Inside the Zaatari refugee camp in northern Jordan, there is no access to modern-day conveniences for nearly 100,000 Syrians who have fled their home country, which has been torn apart by civil war since 2011. Daily existence is a struggle in the informal city where people live in tents or prefab containers, and are dependent on daily rations and monthly food allowances.
This once vast desert is now the world’s second-largest refugee camp, which is quickly exhausting its water supply in an already water-scarce region of the world. With the camp’s existing two wells overburdened, storage tanks and pumps have been distributing water brought in daily by truck, but it’s not enough to keep up with the increasing demand.
Photo caption: Xylem’s Lowara borehole pump in action at the Zaatari refugee camp
Demonstrating Xylem’s commitment to solving water, Xylem Watermark, our corporate citizenship and social investment program, turned to Mercy Corps, an international humanitarian organization and one of Watermark’s long-term partners, to seek a solution. With initial funding from the United Nations and a $150,000 grant from Xylem Watermark, Mercy Corps worked to create major water infrastructure improvements for Zaatari.
The effort began with the construction of two new deep wells within the Zaatari camp. The wells are fitted with submersible pumps, backup generators in case of power grid interruptions, a chlorination facility, adequate onsite water storage, booster pumps, site security and amenities to increase access to fresh water.
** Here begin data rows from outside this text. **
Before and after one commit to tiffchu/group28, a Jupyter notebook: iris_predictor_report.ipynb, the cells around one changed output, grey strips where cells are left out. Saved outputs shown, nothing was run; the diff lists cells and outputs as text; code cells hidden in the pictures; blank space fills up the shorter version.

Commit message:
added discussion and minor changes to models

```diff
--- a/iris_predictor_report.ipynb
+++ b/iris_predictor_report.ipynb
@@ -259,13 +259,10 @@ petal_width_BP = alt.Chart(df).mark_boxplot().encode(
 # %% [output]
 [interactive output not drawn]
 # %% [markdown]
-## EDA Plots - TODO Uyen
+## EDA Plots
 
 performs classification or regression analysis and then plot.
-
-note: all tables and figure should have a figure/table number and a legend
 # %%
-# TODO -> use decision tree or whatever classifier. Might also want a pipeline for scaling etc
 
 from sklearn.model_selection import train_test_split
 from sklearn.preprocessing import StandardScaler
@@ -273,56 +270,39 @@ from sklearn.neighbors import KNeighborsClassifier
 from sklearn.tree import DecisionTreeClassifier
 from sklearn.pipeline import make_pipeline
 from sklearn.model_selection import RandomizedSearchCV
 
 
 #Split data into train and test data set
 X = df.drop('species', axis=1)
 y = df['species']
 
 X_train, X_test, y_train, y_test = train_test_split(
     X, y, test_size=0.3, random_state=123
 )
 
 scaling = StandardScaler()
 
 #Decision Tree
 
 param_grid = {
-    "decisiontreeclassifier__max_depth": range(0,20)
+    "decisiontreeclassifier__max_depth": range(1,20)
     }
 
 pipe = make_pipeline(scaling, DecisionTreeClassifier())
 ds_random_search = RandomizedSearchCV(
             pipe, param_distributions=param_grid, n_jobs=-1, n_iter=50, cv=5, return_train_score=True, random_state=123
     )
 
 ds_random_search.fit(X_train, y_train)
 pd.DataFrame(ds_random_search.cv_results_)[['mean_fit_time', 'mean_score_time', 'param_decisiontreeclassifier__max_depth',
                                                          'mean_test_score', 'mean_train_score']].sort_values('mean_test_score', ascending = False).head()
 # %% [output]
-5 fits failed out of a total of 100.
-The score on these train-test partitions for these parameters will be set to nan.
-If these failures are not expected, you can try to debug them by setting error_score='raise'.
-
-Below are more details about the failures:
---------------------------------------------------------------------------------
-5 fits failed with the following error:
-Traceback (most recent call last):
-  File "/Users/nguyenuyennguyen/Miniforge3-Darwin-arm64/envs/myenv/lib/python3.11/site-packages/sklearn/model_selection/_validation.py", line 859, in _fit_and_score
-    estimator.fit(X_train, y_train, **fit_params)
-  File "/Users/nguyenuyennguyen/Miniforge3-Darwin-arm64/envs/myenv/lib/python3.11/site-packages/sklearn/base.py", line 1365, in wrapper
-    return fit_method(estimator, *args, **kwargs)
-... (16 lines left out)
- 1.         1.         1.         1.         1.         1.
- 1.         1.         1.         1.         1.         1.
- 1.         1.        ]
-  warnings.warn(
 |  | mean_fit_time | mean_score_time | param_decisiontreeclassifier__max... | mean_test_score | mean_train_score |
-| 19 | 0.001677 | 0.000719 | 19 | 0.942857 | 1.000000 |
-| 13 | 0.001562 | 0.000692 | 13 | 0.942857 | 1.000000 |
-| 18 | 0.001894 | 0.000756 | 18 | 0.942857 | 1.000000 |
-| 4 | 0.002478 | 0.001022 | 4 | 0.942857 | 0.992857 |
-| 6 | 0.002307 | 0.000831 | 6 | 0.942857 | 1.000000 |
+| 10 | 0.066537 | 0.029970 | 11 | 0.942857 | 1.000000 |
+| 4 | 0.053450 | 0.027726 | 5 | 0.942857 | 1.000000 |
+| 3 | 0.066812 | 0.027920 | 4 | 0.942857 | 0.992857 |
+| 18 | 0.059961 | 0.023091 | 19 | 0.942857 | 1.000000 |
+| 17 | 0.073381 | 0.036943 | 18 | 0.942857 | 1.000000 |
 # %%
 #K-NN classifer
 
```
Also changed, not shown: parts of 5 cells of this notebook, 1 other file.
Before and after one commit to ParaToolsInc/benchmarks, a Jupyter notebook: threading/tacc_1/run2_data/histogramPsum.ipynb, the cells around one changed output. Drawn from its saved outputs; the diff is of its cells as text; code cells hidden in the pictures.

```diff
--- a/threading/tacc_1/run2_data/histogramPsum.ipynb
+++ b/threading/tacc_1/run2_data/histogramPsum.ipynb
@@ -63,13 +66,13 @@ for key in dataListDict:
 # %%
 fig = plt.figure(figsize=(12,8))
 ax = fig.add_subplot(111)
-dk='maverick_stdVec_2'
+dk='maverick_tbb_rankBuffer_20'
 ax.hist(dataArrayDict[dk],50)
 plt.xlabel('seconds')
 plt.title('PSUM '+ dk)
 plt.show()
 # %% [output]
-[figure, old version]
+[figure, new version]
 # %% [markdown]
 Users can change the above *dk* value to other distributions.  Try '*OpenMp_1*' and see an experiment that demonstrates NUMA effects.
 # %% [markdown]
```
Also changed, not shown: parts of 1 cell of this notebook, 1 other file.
By the end of 2014, at full working capacity, the two existing wells could provide enough water to meet the daily needs of approximately 68,570 Syrian refugees—about 68 percent of the maximum population of the camp.
To further develop new infrastructure, Xylem employees from the United States, Poland and Italy worked together with Mercy Corps to drill a third well in the camp. This cross-functional team worked across geographies to provide technical assistance and donate a customized Xylem Lowara submersible pump system to address the critical water needs for the Zaatari camp. Xylem Watermark also allocated an additional grant of $100,000 to support the well construction.
The well began operation in late March 2015, and is expected to provide enough clean, reliable water for cooking, cleaning and drinking for refugees of the Zaatari camp as well as local Jordanians. The finished well site includes truck-filling stations, civil works, submersible pumps, filling station pumps and pipes, a control panel, a chlorination system and a storage facility.
Photo caption: The Xylem team poses with the Lowara submersible pump that was assembled and tested in its Strzelin, Poland facility.From left: Daniel Jastrzab, Assembly Operator; Sławomir Ryba, Assembly Operator; Leslaw Krakowski, Pumps and Motors Production Department Supervisor; Tomasz Zygadlo, Machining Operator; Rafal Kostrzewa, Master Planner, Strzelin, Poland; and Krystian Chudzik, QS Motors Assembly Leader.
The project is the first of its kind for Xylem Watermark and involved bringing together many individuals from Xylem and Mercy Corps across continents to lend their expertise to help ease the area’s crippling water shortage and improve the quality of life for thousands of people living in the camp.
This initiative illustrates the essence of our mission to solve some of the world’s most critical water challenges. Working together, Xylem Watermark and Mercy Corps have and will continue to help people in need around the world by providing access to advanced filtration systems, water-saving network improvements and improved sanitation tools.
Photos courtesy of Xylem Watermark